Health Benefits of Volunteering
According to the report “Health Benefits of Volunteering: A Review of Recent Research” by the Corporation for National and Community Services over the past two decades, a growing body of research indicates that volunteering provides not just social benefits, but individual health benefits as well. This research has established a strong relationship between volunteering and health: those who volunteer have lower mortality rates, greater functional ability, and lower rates of depression later in life than those who do not volunteer. Some key findings from this research, along with an analysis of the relationship between volunteering and incidence of mortality and heart disease at the state level are presented.
- Research has found that volunteering provides older adults, (those age 60 or older), with greater benefits than younger volunteers. These benefits include improved physical and mental health and greater life satisfaction.
- Researchers have found that there is a “volunteering threshold” for health benefits. That is to say, volunteers must be engaged in a certain amount of volunteering in order to derive health benefits from the volunteer activities. Once that threshold is met, no additional health benefits are acquired by doing volunteering more.
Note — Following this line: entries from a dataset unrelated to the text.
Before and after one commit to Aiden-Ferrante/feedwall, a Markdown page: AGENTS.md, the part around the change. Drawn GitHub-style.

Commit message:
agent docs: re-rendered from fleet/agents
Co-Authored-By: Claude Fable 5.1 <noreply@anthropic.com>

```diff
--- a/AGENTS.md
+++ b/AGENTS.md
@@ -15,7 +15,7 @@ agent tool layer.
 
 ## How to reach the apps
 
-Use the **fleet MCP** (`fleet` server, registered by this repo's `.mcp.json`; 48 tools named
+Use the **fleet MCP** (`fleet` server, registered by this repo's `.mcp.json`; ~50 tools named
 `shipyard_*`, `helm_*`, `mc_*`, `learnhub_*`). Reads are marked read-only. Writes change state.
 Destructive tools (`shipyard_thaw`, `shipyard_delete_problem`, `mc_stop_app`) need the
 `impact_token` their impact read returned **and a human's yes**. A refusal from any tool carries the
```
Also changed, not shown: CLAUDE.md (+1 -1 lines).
The definition of considerable volunteering has been variously defined by these studies as 1) volunteering with two or more organizations; 2) 100 hours or more of volunteer activities per year; and 3) at least 40 hours of volunteering per year.
- Evidence indicates that volunteering has a positive effect on social psychological factors, such as a personal sense of purpose and accomplishment, and enhances a person’s social networks to buffer stress and reduce disease risk.
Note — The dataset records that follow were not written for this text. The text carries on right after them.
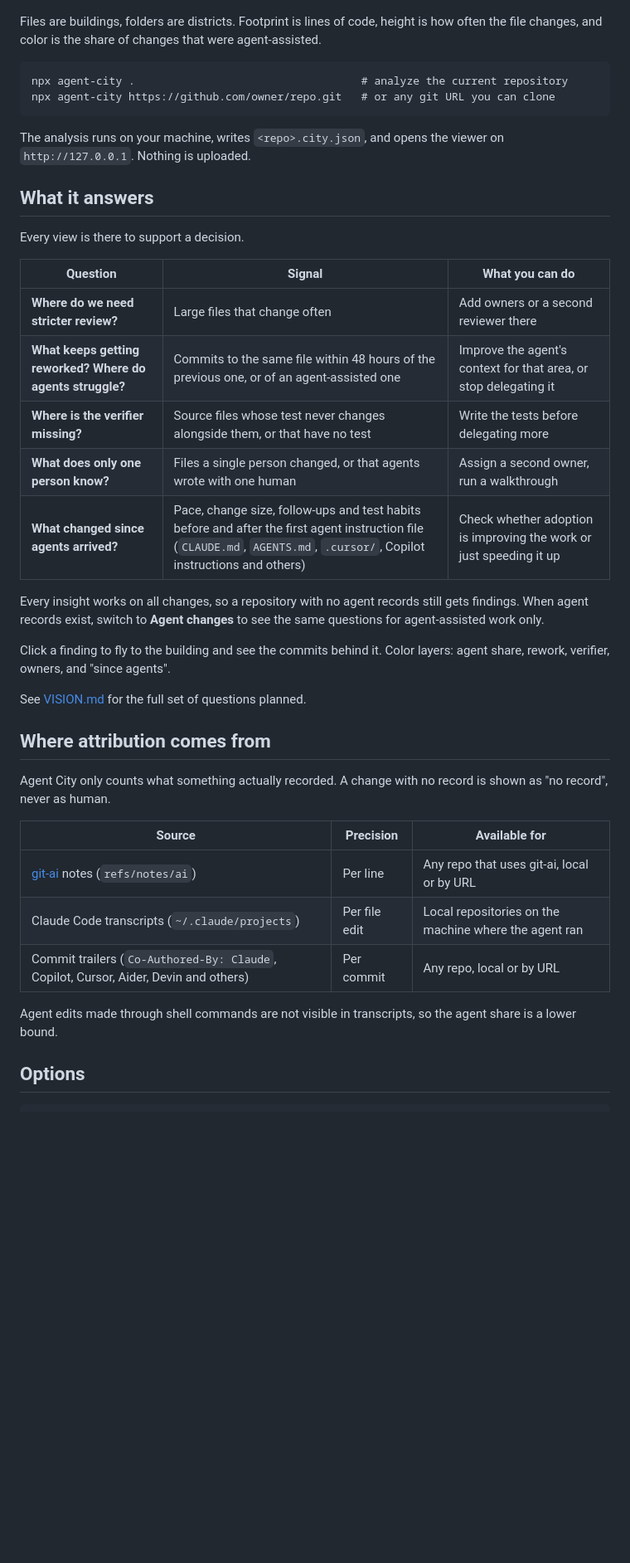
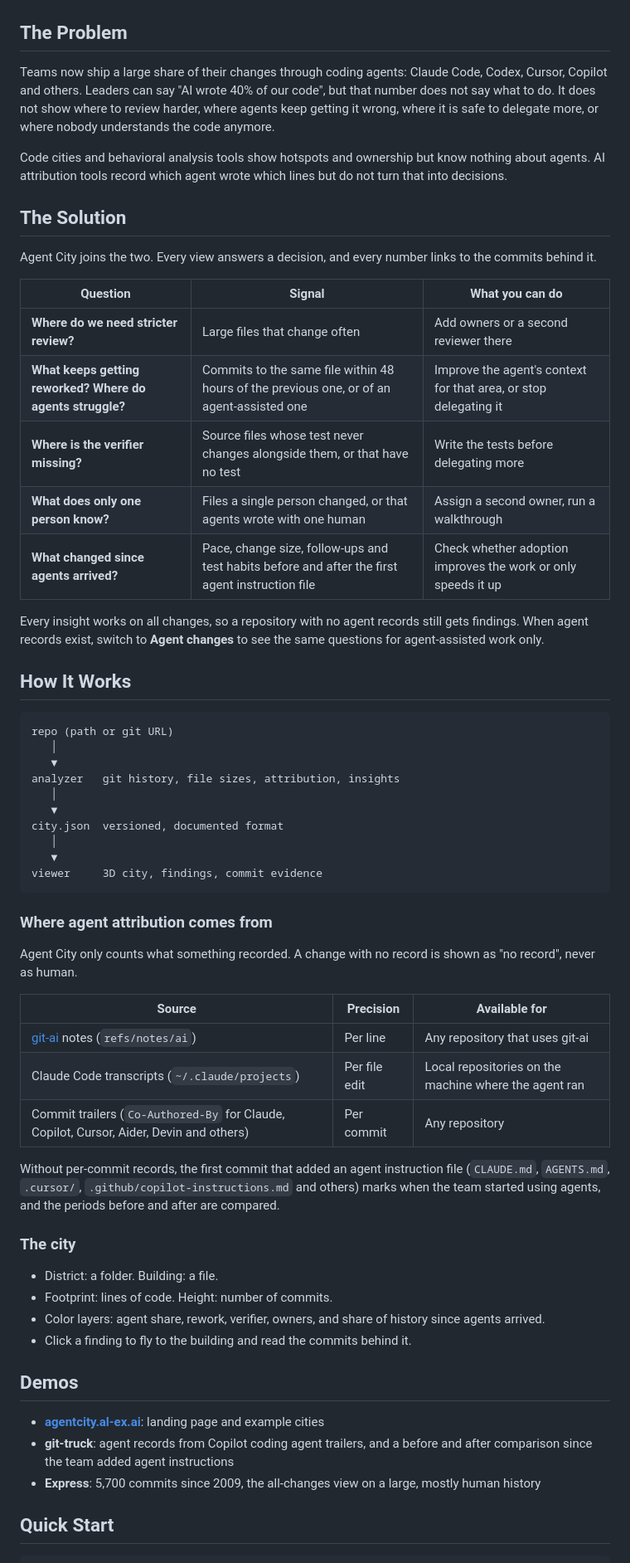
Before and after one commit to al-ex-ai/AgentCity, a Markdown page: README.md, the part around one of its changes. Shown at 83% size. GitHub-like rendering; blank space fills up the shorter version.

Commit message:
Restructure the readme to match the other open source projects

````diff
--- a/README.md
+++ b/README.md
@@ -6,18 +8,15 @@ A 3D city of your codebase that shows where coding agents write your code, and w
 
 ![git-truck as a city, colored by how much of each file's history came after the team adopted coding agents](docs/screenshot.png)
 
-Files are buildings, folders are districts. Footprint is lines of code, height is how often the file changes, and color is the share of changes that were agent-assisted.
+## The Problem
 
-```
-npx agent-city .                                   # analyze the current repository
-npx agent-city https://github.com/owner/repo.git   # or any git URL you can clone
-```
+Teams now ship a large share of their changes through coding agents: Claude Code, Codex, Cursor, Copilot and others. Leaders can say "AI wrote 40% of our code", but that number does not say what to do. It does not show where to review harder, where agents keep getting it wrong, where it is safe to delegate more, or where nobody understands the code anymore.
 
-The analysis runs on your machine, writes `<repo>.city.json`, and opens the viewer on `http://127.0.0.1`. Nothing is uploaded.
+Code cities and behavioral analysis tools show hotspots and ownership but know nothing about agents. AI attribution tools record which agent wrote which lines but do not turn that into decisions.
 
-## What it answers
+## The Solution
 
-Every view is there to support a decision.
+Agent City joins the two. Every view answers a decision, and every number links to the commits behind it.
 
 | Question | Signal | What you can do |
 |---|---|---|
@@ -25,24 +24,49 @@ Every view is there to support a decision.
 | **What keeps getting reworked? Where do agents struggle?** | Commits to the same file within 48 hours of the previous one, or of an agent-assisted one | Improve the agent's context for that area, or stop delegating it |
 | **Where is the verifier missing?** | Source files whose test never changes alongside them, or that have no test | Write the tests before delegating more |
 | **What does only one person know?** | Files a single person changed, or that agents wrote with one human | Assign a second owner, run a walkthrough |
-| **What changed since agents arrived?** | Pace, change size, follow-ups and test habits before and after the first agent instruction file (`CLAUDE.md`, `AGENTS.md`, `.cursor/`, Copilot instructions and others) | Check whether adoption is improving the work or just speeding it up |
+| **What changed since agents arrived?** | Pace, change size, follow-ups and test habits before and after the first agent instruction file | Check whether adoption improves the work or only speeds it up |
 
 Every insight works on all changes, so a repository with no agent records still gets findings. When agent records exist, switch to **Agent changes** to see the same questions for agent-assisted work only.
 
-Click a finding to fly to the building and see the commits behind it. Color layers: agent share, rework, verifier, owners, and "since agents".
+## How It Works
 
-See [VISION.md](VISION.md) for the full set of questions planned.
+```
+repo (path or git URL)
+   │
+   ▼
+analyzer   git history, file sizes, attribution, insights
+   │
+   ▼
+city.json  versioned, documented format
+   │
+   ▼
+viewer     3D city, findings, commit evidence
+```
 
-## Where attribution comes from
+### Where agent attribution comes from
 
-Agent City only counts what something actually recorded. A change with no record is shown as "no record", never as human.
+Agent City only counts what something recorded. A change with no record is shown as "no record", never as human.
 
 | Source | Precision | Available for |
 |---|---|---|
-| [git-ai](https://github.com/git-ai-project/git-ai) notes (`refs/notes/ai`) | Per line | Any repo that uses git-ai, local or by URL |
+| [git-ai](https://github.com/git-ai-project/git-ai) notes (`refs/notes/ai`) | Per line | Any repository that uses git-ai |
 | Claude Code transcripts (`~/.claude/projects`) | Per file edit | Local repositories on the machine where the agent ran |
-| Commit trailers (`Co-Authored-By: Claude`, Copilot, Cursor, Aider, Devin and others) | Per commit | Any repo, local or by URL |
+| Commit trailers (`Co-Authored-By` for Claude, Copilot, Cursor, Aider, Devin and others) | Per commit | Any repository |
 
-Agent edits made through shell commands are not visible in transcripts, so the agent share is a lower bound.
+Without per-commit records, the first commit that added an agent instruction file (`CLAUDE.md`, `AGENTS.md`, `.cursor/`, `.github/copilot-instructions.md` and others) marks when the team started using agents, and the periods before and after are compared.
 
-## Options
+### The city
+
+- District: a folder. Building: a file.
+- Footprint: lines of code. Height: number of commits.
+- Color layers: agent share, rework, verifier, owners, and share of history since agents arrived.
+- Click a finding to fly to the building and read the commits behind it.
+
+## Demos
+
+- **[agentcity.al-ex.ai](https://agentcity.al-ex.ai)**: landing page and example cities
+- **git-truck**: agent records from Copilot coding agent trailers, and a before and after comparison since the team added agent instructions
+- **Express**: 5,700 commits since 2009, the all-changes view on a large, mostly human history
+
+## Quick Start
+
````
Also changed, not shown: other parts of README.md (+34 -22 lines).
- Volunteering and physical well-being are part of a positive reinforcing cycle.
- A number of studies demonstrate that those individuals who volunteer at an earlier point experience greater functional ability and better health outcomes later in life, even when the studies control for other factors, such as socioeconomic status and previous illness.
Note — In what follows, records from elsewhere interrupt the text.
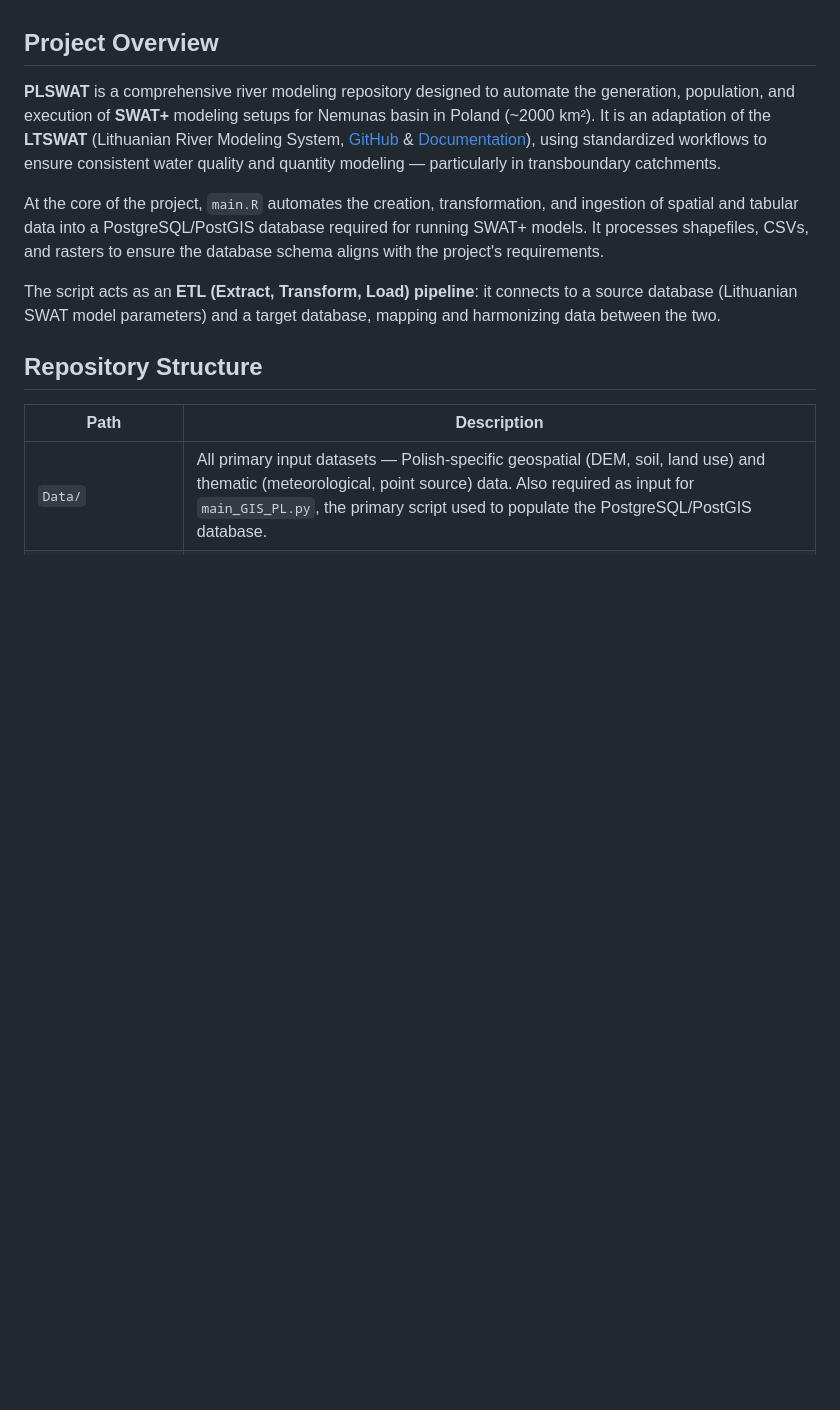
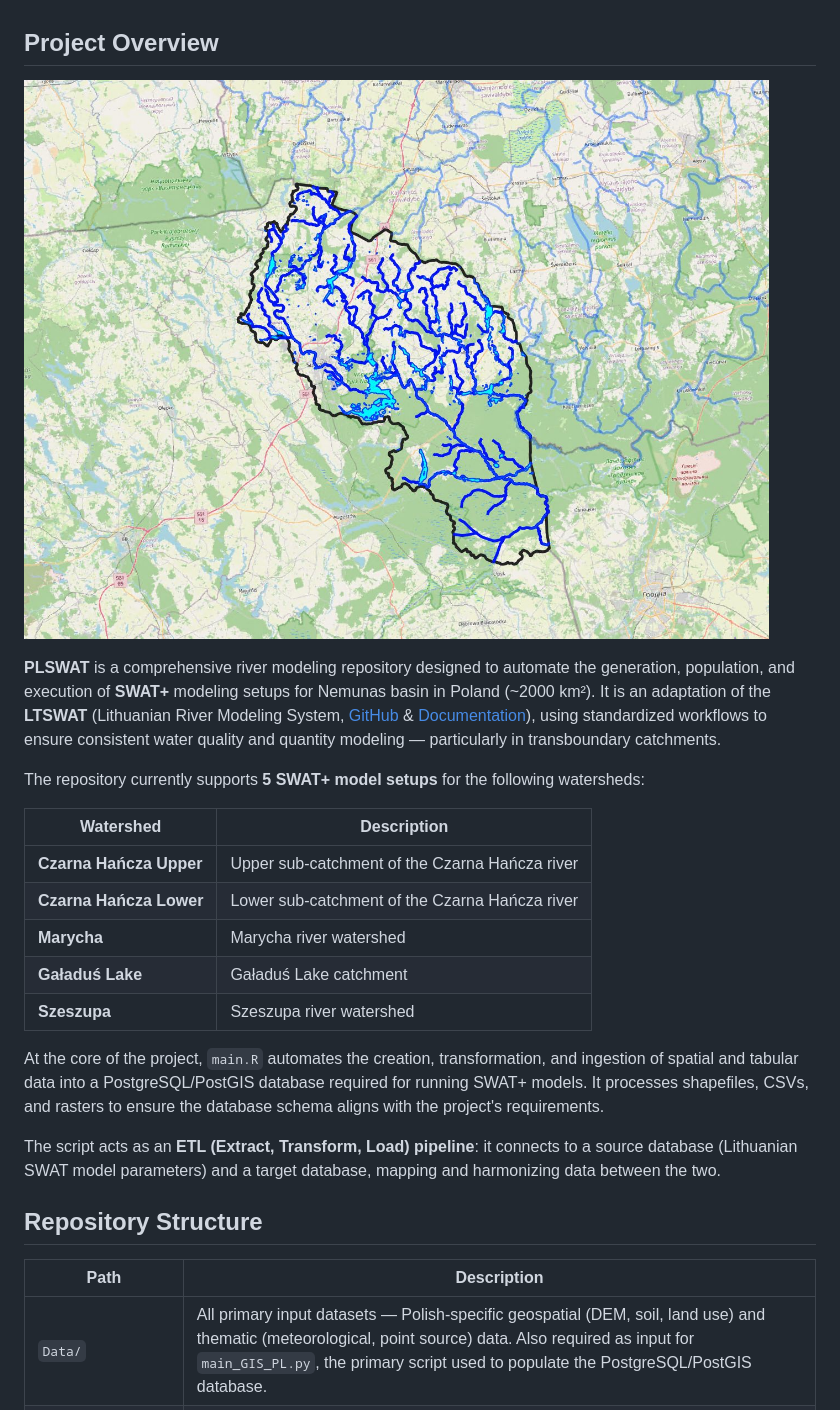
Before and after one commit to biopsichas/PLSWAT, a Markdown page: README.md, the part around the change printed below. Rendered like a GitHub page; pictures changed too: map.jpg (added); blank space fills up the shorter version.

```diff
--- a/README.md
+++ b/README.md
@@ -17,7 +17,19 @@
 
 ## Project Overview
 
+![Study area watersheds — Czarna Hańcza, Marycha, Szeszupa and surrounding catchments in NE Poland](map.jpg)
+
 **PLSWAT** is a comprehensive river modeling repository designed to automate the generation, population, and execution of **SWAT+** modeling setups for Nemunas basin in Poland (~2000 km²). It is an adaptation of the **LTSWAT** (Lithuanian River Modeling System, [GitHub](https://github.com/biopsichas/LTSWAT) & [Documentation](https://doi.org/10.5281/zenodo.11092543)), using standardized workflows to ensure consistent water quality and quantity modeling — particularly in transboundary catchments.
+
+The repository currently supports **5 SWAT+ model setups** for the following watersheds:
+
+| Watershed | Description |
+| --- | --- |
+| **Czarna Hańcza Upper** | Upper sub-catchment of the Czarna Hańcza river |
+| **Czarna Hańcza Lower** | Lower sub-catchment of the Czarna Hańcza river |
+| **Marycha** | Marycha river watershed |
+| **Gaładuś Lake** | Gaładuś Lake catchment |
+| **Szeszupa** | Szeszupa river watershed |
 
 At the core of the project, `main.R` automates the creation, transformation, and ingestion of spatial and tabular data into a PostgreSQL/PostGIS database required for running SWAT+ models. It processes shapefiles, CSVs, and rasters to ensure the database schema aligns with the project's requirements.
 
```
Also changed, not shown: other parts of README.md (+41 -31 lines), 1 other file.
- Researchers have also found that when patients with chronic or serious illness volunteer, they receive benefits beyond what can be achieved through medical care.
- Health and volunteering data from the U.S. Census Bureau and the Center for Disease Control, find that states with a high volunteer rate also have lower rates of mortality and incidences of heart disease. When comparing states, a general trend shows that health problems are more prevalent in states where volunteer rates are lowest.
- Studies of the relationship between volunteering and health demonstrate that there is a significant relationship between volunteering and good health: when older adults volunteer, they not only help their community but also experience better health in later years, whether in terms of greater longevity, higher functional ability, or lower rates of depression.
- These findings are important as there are 77 million baby boomers entering into retirement. In order to keep those Baby Boomers who already volunteer, serving in the future substantial, challenging, and fulfilling volunteer experiences must be offered. The results of such efforts will not only help solve community problems, but simultaneously enhance the health of the growing number of older adults.
Impact Broward believes in the importance of collaboration in a community whose residents depend on vital support. To be a part of the incredible difference being made every day in Broward County, please contact us today.